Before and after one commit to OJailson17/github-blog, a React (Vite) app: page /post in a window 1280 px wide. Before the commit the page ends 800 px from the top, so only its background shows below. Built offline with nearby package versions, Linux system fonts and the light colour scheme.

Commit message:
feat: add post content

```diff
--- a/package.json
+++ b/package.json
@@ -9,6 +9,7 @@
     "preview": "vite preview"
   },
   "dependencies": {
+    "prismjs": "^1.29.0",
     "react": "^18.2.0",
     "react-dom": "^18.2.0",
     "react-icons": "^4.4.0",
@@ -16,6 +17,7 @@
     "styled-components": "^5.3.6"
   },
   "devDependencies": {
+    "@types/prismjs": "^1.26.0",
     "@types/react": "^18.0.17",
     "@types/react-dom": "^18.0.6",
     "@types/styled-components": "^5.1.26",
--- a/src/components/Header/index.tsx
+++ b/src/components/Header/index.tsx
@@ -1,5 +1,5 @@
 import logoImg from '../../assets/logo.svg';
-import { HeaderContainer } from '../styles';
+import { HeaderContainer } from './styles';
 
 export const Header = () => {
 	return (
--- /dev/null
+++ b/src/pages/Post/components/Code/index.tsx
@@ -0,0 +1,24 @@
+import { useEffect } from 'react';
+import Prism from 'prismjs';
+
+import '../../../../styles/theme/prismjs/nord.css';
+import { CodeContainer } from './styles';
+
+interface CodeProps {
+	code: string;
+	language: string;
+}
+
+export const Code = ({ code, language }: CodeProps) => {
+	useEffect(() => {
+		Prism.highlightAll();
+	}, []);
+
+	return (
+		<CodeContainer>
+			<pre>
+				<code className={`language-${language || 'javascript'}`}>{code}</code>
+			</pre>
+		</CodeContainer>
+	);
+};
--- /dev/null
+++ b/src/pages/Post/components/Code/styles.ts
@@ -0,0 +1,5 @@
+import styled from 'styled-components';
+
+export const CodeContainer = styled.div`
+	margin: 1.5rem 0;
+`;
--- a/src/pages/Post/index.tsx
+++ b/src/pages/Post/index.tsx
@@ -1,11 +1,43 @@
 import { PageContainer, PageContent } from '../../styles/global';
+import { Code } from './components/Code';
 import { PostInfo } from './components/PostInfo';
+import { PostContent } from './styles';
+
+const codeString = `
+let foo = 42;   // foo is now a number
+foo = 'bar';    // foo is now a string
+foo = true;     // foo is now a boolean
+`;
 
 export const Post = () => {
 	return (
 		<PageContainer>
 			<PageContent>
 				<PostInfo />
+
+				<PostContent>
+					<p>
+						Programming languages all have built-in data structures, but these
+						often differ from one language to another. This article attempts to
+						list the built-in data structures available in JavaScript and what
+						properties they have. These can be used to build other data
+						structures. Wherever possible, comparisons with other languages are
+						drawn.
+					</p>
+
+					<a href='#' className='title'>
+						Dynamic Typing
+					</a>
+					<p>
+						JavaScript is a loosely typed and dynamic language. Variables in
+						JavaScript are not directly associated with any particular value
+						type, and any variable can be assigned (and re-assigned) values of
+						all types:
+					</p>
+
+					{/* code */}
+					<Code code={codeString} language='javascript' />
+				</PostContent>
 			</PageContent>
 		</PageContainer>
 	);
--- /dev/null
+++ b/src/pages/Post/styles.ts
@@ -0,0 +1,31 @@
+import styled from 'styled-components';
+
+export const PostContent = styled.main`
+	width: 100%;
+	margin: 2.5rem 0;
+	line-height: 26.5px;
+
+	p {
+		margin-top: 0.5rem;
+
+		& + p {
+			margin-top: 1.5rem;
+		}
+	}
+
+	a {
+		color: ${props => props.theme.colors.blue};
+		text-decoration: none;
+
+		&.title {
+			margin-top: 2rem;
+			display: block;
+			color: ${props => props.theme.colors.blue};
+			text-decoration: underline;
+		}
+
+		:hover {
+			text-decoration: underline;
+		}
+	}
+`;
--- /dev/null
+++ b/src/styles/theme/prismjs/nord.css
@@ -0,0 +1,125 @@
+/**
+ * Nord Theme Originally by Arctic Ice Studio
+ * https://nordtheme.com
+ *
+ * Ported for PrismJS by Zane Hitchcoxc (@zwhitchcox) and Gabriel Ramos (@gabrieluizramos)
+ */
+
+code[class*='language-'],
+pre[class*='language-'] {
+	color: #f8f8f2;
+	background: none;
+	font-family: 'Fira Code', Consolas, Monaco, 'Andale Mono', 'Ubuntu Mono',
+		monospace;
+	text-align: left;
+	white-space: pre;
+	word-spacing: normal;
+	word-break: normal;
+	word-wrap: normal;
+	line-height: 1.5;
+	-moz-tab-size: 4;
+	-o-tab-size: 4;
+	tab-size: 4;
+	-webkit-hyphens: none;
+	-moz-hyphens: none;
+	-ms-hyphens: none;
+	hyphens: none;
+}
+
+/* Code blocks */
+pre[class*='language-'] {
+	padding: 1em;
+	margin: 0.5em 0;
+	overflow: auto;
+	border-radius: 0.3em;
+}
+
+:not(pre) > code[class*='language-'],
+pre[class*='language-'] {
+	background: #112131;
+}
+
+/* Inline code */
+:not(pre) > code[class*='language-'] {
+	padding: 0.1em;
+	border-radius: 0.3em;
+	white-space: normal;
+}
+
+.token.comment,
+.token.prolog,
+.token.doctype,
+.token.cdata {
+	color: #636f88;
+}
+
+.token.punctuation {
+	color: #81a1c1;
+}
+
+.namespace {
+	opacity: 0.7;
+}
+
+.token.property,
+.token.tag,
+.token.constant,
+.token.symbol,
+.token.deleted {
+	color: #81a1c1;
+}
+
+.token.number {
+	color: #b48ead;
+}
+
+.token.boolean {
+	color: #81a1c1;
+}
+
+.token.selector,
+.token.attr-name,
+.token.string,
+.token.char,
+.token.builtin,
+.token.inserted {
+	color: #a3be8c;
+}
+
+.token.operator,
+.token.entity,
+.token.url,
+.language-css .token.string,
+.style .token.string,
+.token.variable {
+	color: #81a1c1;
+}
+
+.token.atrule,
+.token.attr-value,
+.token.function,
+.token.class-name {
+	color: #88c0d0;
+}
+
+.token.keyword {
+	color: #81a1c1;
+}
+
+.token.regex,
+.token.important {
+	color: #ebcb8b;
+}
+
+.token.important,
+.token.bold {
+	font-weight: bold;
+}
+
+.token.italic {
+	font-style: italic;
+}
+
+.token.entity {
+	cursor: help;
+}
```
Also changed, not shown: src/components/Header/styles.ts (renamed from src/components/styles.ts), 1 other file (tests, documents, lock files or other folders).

○ ○ ○ ○ ○ ○ ○

Exactly as written, give the records again.

Solution to this problem:
Before and after one commit to OJailson17/github-blog, a React (Vite) app: page /post in a window 1280 px wide. Before the commit the page ends 800 px from the top, so only its background shows below. Built offline with nearby package versions, Linux system fonts and the light colour scheme.

Commit message:
feat: add post content

```diff
--- a/package.json
+++ b/package.json
@@ -9,6 +9,7 @@
     "preview": "vite preview"
   },
   "dependencies": {
+    "prismjs": "^1.29.0",
     "react": "^18.2.0",
     "react-dom": "^18.2.0",
     "react-icons": "^4.4.0",
@@ -16,6 +17,7 @@
     "styled-components": "^5.3.6"
   },
   "devDependencies": {
+    "@types/prismjs": "^1.26.0",
     "@types/react": "^18.0.17",
     "@types/react-dom": "^18.0.6",
     "@types/styled-components": "^5.1.26",
--- a/src/components/Header/index.tsx
+++ b/src/components/Header/index.tsx
@@ -1,5 +1,5 @@
 import logoImg from '../../assets/logo.svg';
-import { HeaderContainer } from '../styles';
+import { HeaderContainer } from './styles';
 
 export const Header = () => {
 	return (
--- /dev/null
+++ b/src/pages/Post/components/Code/index.tsx
@@ -0,0 +1,24 @@
+import { useEffect } from 'react';
+import Prism from 'prismjs';
+
+import '../../../../styles/theme/prismjs/nord.css';
+import { CodeContainer } from './styles';
+
+interface CodeProps {
+	code: string;
+	language: string;
+}
+
+export const Code = ({ code, language }: CodeProps) => {
+	useEffect(() => {
+		Prism.highlightAll();
+	}, []);
+
+	return (
+		<CodeContainer>
+			<pre>
+				<code className={`language-${language || 'javascript'}`}>{code}</code>
+			</pre>
+		</CodeContainer>
+	);
+};
--- /dev/null
+++ b/src/pages/Post/components/Code/styles.ts
@@ -0,0 +1,5 @@
+import styled from 'styled-components';
+
+export const CodeContainer = styled.div`
+	margin: 1.5rem 0;
+`;
--- a/src/pages/Post/index.tsx
+++ b/src/pages/Post/index.tsx
@@ -1,11 +1,43 @@
 import { PageContainer, PageContent } from '../../styles/global';
+import { Code } from './components/Code';
 import { PostInfo } from './components/PostInfo';
+import { PostContent } from './styles';
+
+const codeString = `
+let foo = 42;   // foo is now a number
+foo = 'bar';    // foo is now a string
+foo = true;     // foo is now a boolean
+`;
 
 export const Post = () => {
 	return (
 		<PageContainer>
 			<PageContent>
 				<PostInfo />
+
+				<PostContent>
+					<p>
+						Programming languages all have built-in data structures, but these
+						often differ from one language to another. This article attempts to
+						list the built-in data structures available in JavaScript and what
+						properties they have. These can be used to build other data
+						structures. Wherever possible, comparisons with other languages are
+						drawn.
+					</p>
+
+					<a href='#' className='title'>
+						Dynamic Typing
+					</a>
+					<p>
+						JavaScript is a loosely typed and dynamic language. Variables in
+						JavaScript are not directly associated with any particular value
+						type, and any variable can be assigned (and re-assigned) values of
+						all types:
+					</p>
+
+					{/* code */}
+					<Code code={codeString} language='javascript' />
+				</PostContent>
 			</PageContent>
 		</PageContainer>
 	);
--- /dev/null
+++ b/src/pages/Post/styles.ts
@@ -0,0 +1,31 @@
+import styled from 'styled-components';
+
+export const PostContent = styled.main`
+	width: 100%;
+	margin: 2.5rem 0;
+	line-height: 26.5px;
+
+	p {
+		margin-top: 0.5rem;
+
+		& + p {
+			margin-top: 1.5rem;
+		}
+	}
+
+	a {
+		color: ${props => props.theme.colors.blue};
+		text-decoration: none;
+
+		&.title {
+			margin-top: 2rem;
+			display: block;
+			color: ${props => props.theme.colors.blue};
+			text-decoration: underline;
+		}
+
+		:hover {
+			text-decoration: underline;
+		}
+	}
+`;
--- /dev/null
+++ b/src/styles/theme/prismjs/nord.css
@@ -0,0 +1,125 @@
+/**
+ * Nord Theme Originally by Arctic Ice Studio
+ * https://nordtheme.com
+ *
+ * Ported for PrismJS by Zane Hitchcoxc (@zwhitchcox) and Gabriel Ramos (@gabrieluizramos)
+ */
+
+code[class*='language-'],
+pre[class*='language-'] {
+	color: #f8f8f2;
+	background: none;
+	font-family: 'Fira Code', Consolas, Monaco, 'Andale Mono', 'Ubuntu Mono',
+		monospace;
+	text-align: left;
+	white-space: pre;
+	word-spacing: normal;
+	word-break: normal;
+	word-wrap: normal;
+	line-height: 1.5;
+	-moz-tab-size: 4;
+	-o-tab-size: 4;
+	tab-size: 4;
+	-webkit-hyphens: none;
+	-moz-hyphens: none;
+	-ms-hyphens: none;
+	hyphens: none;
+}
+
+/* Code blocks */
+pre[class*='language-'] {
+	padding: 1em;
+	margin: 0.5em 0;
+	overflow: auto;
+	border-radius: 0.3em;
+}
+
+:not(pre) > code[class*='language-'],
+pre[class*='language-'] {
+	background: #112131;
+}
+
+/* Inline code */
+:not(pre) > code[class*='language-'] {
+	padding: 0.1em;
+	border-radius: 0.3em;
+	white-space: normal;
+}
+
+.token.comment,
+.token.prolog,
+.token.doctype,
+.token.cdata {
+	color: #636f88;
+}
+
+.token.punctuation {
+	color: #81a1c1;
+}
+
+.namespace {
+	opacity: 0.7;
+}
+
+.token.property,
+.token.tag,
+.token.constant,
+.token.symbol,
+.token.deleted {
+	color: #81a1c1;
+}
+
+.token.number {
+	color: #b48ead;
+}
+
+.token.boolean {
+	color: #81a1c1;
+}
+
+.token.selector,
+.token.attr-name,
+.token.string,
+.token.char,
+.token.builtin,
+.token.inserted {
+	color: #a3be8c;
+}
+
+.token.operator,
+.token.entity,
+.token.url,
+.language-css .token.string,
+.style .token.string,
+.token.variable {
+	color: #81a1c1;
+}
+
+.token.atrule,
+.token.attr-value,
+.token.function,
+.token.class-name {
+	color: #88c0d0;
+}
+
+.token.keyword {
+	color: #81a1c1;
+}
+
+.token.regex,
+.token.important {
+	color: #ebcb8b;
+}
+
+.token.important,
+.token.bold {
+	font-weight: bold;
+}
+
+.token.italic {
+	font-style: italic;
+}
+
+.token.entity {
+	cursor: help;
+}
```
Also changed, not shown: src/components/Header/styles.ts (renamed from src/components/styles.ts), 1 other file (tests, documents, lock files or other folders).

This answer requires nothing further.